Google's Search tool has seen a number of improvements to its algorithm aimed at fighting specific issues over the years, and the newest tweaks, aimed at finding and shooting down fake news, come alongside the announcement of two new features meant to help users give Google feedback on results, and to help with transparency in Search results. In order to combat the roughly 0.25% of search queries each day that are reported as turning up content that's offensive, false, or otherwise not useful, Google is making changes to the way they handle search result ranking, and is laying out new guidelines for their human content raters. They're also rolling out a tool to make reporting bad results and giving feedback easier, and they're publishing updated policies and service breakdowns so users can get a better sense of how their favorite Google services work.
The new guidelines for content raters are a cornerstone of the fight against offensive and factually wrong content climbing the Search rankings. While content raters still have minimal pull with each decision, their collective rating power will now be used to help weed out baseless conspiracy theories, blatantly and intentionally incorrect content, hoaxes, and offensive Search results that Google determines users weren't looking for. This will result in changes to Google's algorithms for Search in itself, but Google is also actively working to feed it more data on what kinds of results it should be demoting; previously, development of the algorithm has focused mainly on results that should be promoted, and let the content raters take care of demoting content.

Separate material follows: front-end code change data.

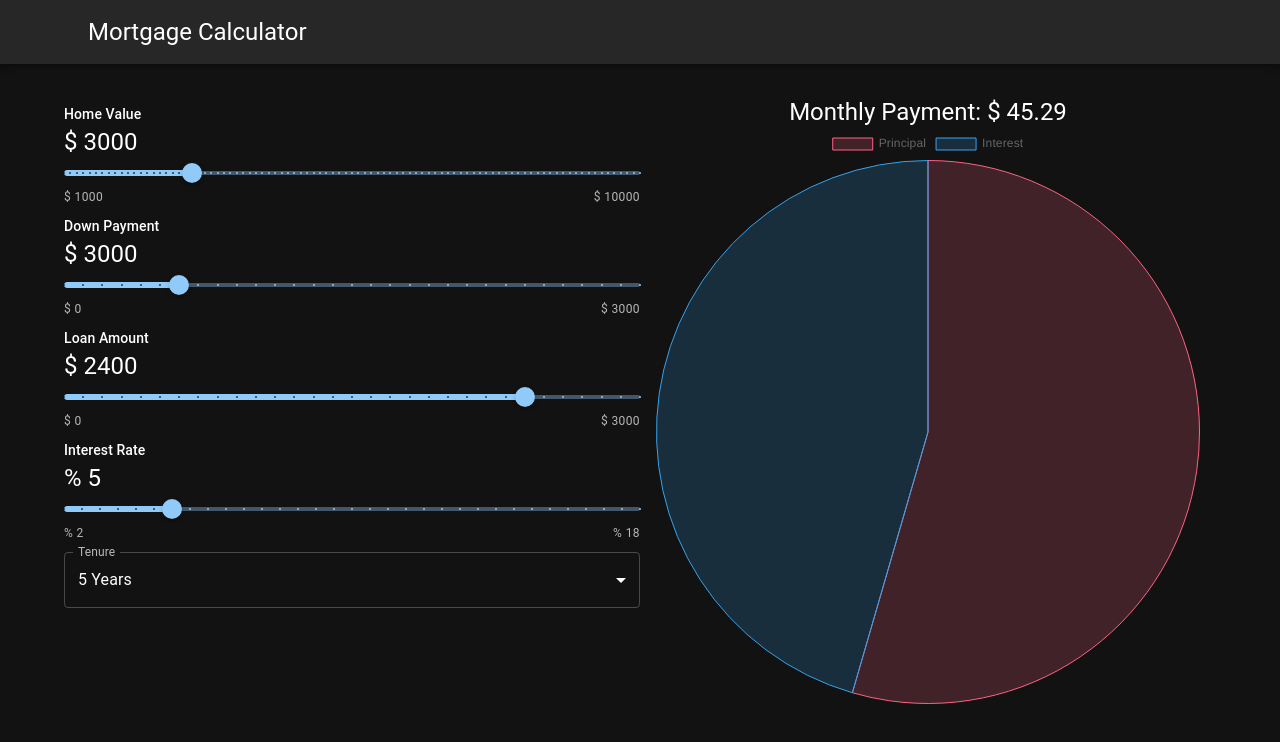
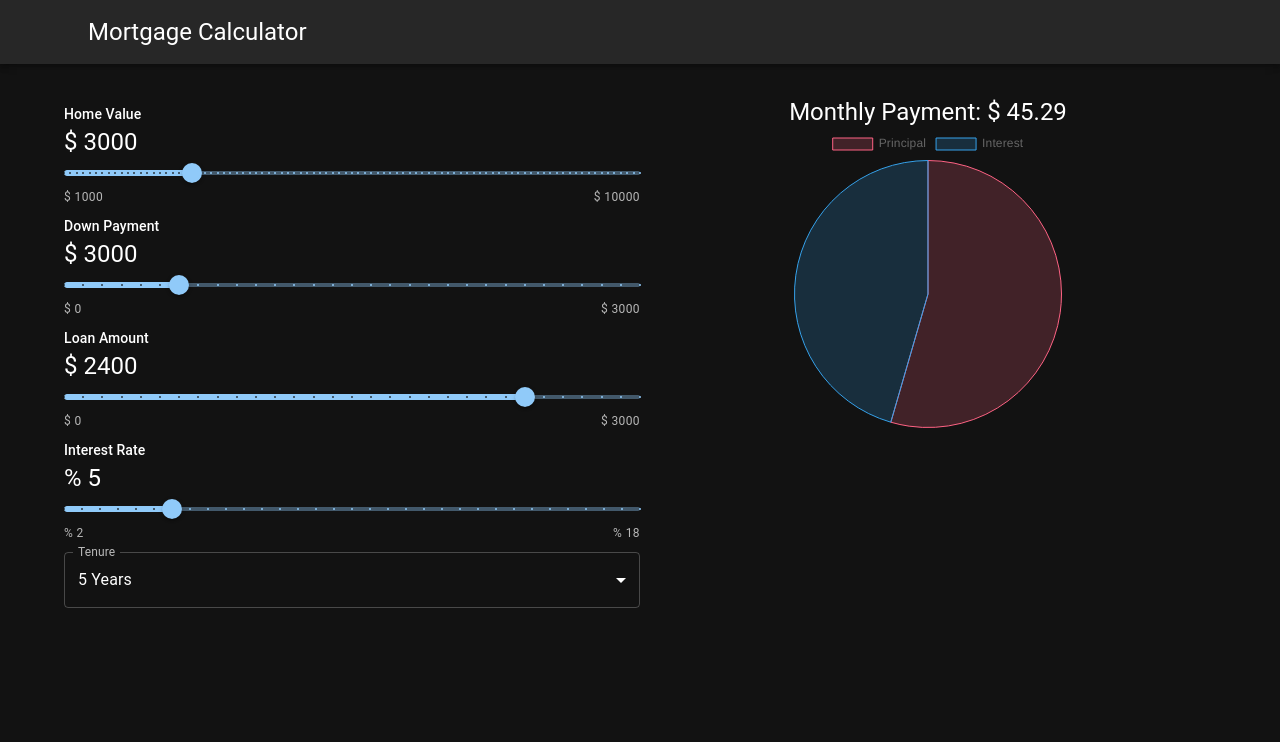
Before and after one commit to Yosefgeda/mortgage-calculator, a React (Create React App) app: page / in a window 1280 px wide. Shown: the top 742 px of the page. Built offline with nearby package versions, Linux system fonts and the light colour scheme.

Commit message:
Tenure select pie chart Resize

```diff
--- a/src/components/Result.js
+++ b/src/components/Result.js
@@ -46,7 +46,11 @@ const Result = ({data}) => {
       <Typography textAlign='center' variant='h5'>
         Monthly Payment: $ {monthlyPayment.toFixed(2)}
       </Typography>
-      <Pie data={pieChartData} />
+      <Stack direction='row' justifyContent='center'>
+        <div>
+          <Pie data={pieChartData} />
+        </div>
+      </Stack>
     </Stack>
   )
 }
```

On the user side, Google has introduced a new feedback tool, shown in the GIF images below, that allows users to provide feedback on both autocomplete results and Search results. Users can let Google know if a result is inappropriate for any reason, and in the case of Search results, if a result is inaccurate or irrelevant. Meanwhile, documentation found in the Help Center and the How Search Works website is being updated and expanded to help users gain a better understanding of the work that goes into Search, and exactly why they may have seen a result that either offended them or was irrelevant to what they were actually searching for.